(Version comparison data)
============
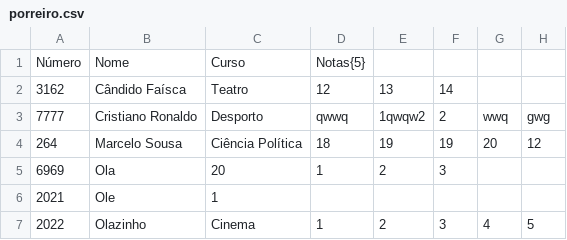
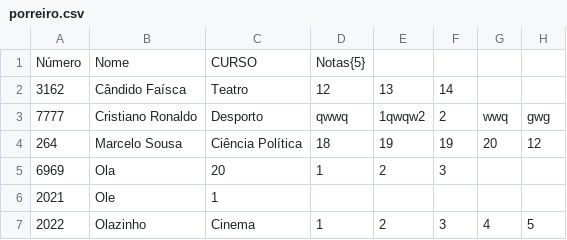
Before and after one commit to simaocunha71/pl_projeto, a CSV file: src/files/porreiro.csv, drawn as a sheet.

```diff
--- a/src/files/porreiro.csv
+++ b/src/files/porreiro.csv
@@ -1,2 +1,2 @@
-Número,Nome,Curso,Notas{5},,,,,
+Número,Nome,CURSO,Notas{5},,,,,,,,
 3162,Cândido Faísca,Teatro,12,13,14,,
```
Also changed, not shown: 5 other files.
============
The required output is the number of lines in the records that contain the word "Número", with nothing added.

2